* _EXERCISE INSTRUCTIONS_:
Your answer should be the lines of the material that include the word "const".

-------

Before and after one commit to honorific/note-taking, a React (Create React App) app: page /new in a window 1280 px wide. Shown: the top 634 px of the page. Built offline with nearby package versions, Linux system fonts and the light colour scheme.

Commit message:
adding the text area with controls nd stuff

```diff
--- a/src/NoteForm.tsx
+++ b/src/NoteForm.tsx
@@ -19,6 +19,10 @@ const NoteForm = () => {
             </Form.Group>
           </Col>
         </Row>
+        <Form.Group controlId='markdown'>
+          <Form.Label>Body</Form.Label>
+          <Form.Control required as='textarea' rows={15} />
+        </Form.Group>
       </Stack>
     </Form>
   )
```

-------

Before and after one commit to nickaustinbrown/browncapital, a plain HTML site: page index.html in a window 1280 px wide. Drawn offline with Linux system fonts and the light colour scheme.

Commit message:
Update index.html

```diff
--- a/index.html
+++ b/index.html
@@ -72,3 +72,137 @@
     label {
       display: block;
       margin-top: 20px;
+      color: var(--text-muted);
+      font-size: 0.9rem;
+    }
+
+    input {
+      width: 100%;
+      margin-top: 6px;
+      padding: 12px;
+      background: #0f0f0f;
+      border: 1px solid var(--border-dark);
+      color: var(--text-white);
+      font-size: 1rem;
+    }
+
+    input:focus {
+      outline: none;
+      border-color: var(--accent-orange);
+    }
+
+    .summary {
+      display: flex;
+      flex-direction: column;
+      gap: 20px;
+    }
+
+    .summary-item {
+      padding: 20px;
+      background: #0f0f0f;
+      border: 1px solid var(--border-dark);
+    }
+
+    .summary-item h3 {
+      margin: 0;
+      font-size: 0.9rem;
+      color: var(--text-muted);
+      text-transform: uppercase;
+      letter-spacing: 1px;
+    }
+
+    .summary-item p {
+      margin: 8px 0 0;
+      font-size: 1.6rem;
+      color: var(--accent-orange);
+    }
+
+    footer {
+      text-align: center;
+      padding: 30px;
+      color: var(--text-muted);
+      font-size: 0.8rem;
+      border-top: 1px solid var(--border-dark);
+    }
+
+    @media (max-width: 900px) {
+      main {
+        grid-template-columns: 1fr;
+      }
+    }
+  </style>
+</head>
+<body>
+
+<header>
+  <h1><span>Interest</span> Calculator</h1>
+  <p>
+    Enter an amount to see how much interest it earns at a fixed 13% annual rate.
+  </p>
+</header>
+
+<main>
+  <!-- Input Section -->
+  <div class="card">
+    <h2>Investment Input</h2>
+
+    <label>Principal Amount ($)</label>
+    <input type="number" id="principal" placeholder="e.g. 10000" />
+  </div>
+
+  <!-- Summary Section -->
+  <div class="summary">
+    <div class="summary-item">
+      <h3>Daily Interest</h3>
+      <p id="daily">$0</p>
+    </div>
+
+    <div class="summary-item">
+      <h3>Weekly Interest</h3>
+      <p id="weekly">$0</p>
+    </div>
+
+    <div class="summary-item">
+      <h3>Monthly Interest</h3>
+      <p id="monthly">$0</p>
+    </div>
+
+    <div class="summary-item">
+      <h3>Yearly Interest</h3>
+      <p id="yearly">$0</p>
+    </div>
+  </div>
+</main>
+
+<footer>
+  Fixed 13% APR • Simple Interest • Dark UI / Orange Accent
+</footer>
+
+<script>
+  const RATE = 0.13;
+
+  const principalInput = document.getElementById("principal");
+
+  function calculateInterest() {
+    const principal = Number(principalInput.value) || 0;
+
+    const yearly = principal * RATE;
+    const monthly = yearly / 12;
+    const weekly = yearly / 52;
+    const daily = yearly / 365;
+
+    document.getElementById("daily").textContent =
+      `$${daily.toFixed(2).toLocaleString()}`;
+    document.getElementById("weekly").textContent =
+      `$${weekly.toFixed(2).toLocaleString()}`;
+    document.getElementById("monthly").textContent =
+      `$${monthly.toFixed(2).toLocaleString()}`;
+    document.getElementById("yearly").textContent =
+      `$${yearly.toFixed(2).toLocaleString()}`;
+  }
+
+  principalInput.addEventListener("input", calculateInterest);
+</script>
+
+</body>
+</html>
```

-------

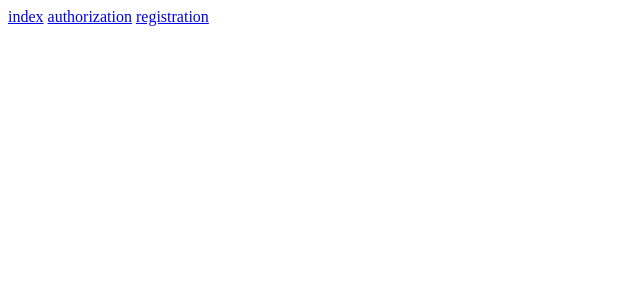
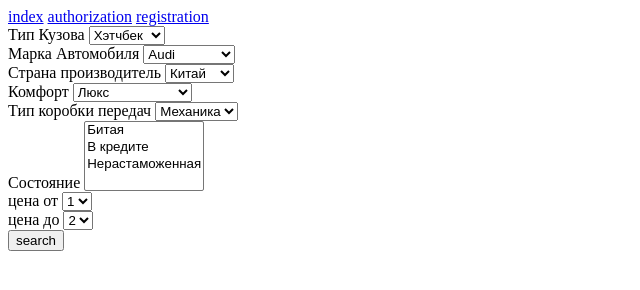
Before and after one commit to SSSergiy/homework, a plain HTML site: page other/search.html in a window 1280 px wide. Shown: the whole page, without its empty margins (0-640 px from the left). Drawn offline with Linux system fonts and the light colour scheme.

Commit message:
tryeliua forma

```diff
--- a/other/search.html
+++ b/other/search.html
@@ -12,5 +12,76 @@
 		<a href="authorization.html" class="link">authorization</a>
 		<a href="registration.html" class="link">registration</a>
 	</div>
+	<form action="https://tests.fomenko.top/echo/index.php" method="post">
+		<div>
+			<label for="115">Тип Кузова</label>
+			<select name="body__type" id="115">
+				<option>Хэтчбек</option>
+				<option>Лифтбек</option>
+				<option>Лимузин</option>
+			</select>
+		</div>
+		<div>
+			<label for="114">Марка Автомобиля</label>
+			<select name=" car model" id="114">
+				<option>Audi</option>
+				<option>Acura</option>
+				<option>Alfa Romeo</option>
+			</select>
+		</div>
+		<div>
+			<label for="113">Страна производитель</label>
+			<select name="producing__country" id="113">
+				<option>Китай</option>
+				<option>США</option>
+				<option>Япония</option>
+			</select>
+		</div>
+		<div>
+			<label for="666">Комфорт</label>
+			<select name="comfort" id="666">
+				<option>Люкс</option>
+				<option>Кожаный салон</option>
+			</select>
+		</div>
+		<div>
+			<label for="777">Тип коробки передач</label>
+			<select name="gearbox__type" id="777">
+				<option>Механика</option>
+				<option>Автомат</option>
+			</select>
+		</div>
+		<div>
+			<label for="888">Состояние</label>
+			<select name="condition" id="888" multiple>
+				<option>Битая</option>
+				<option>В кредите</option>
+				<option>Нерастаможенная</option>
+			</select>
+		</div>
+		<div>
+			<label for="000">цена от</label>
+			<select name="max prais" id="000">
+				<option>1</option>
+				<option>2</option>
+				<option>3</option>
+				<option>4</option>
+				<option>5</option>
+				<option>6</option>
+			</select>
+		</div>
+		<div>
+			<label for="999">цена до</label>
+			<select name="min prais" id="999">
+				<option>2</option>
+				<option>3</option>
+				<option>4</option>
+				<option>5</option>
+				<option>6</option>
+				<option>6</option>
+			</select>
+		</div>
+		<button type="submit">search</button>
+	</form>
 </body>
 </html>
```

-------

* _THE ANSWER_:
@@ -19,6 +19,10 @@ const NoteForm = () => {
+  const RATE = 0.13;
+  const principalInput = document.getElementById("principal");
+    const principal = Number(principalInput.value) || 0;
+    const yearly = principal * RATE;
+    const monthly = yearly / 12;
+    const weekly = yearly / 52;
+    const daily = yearly / 365;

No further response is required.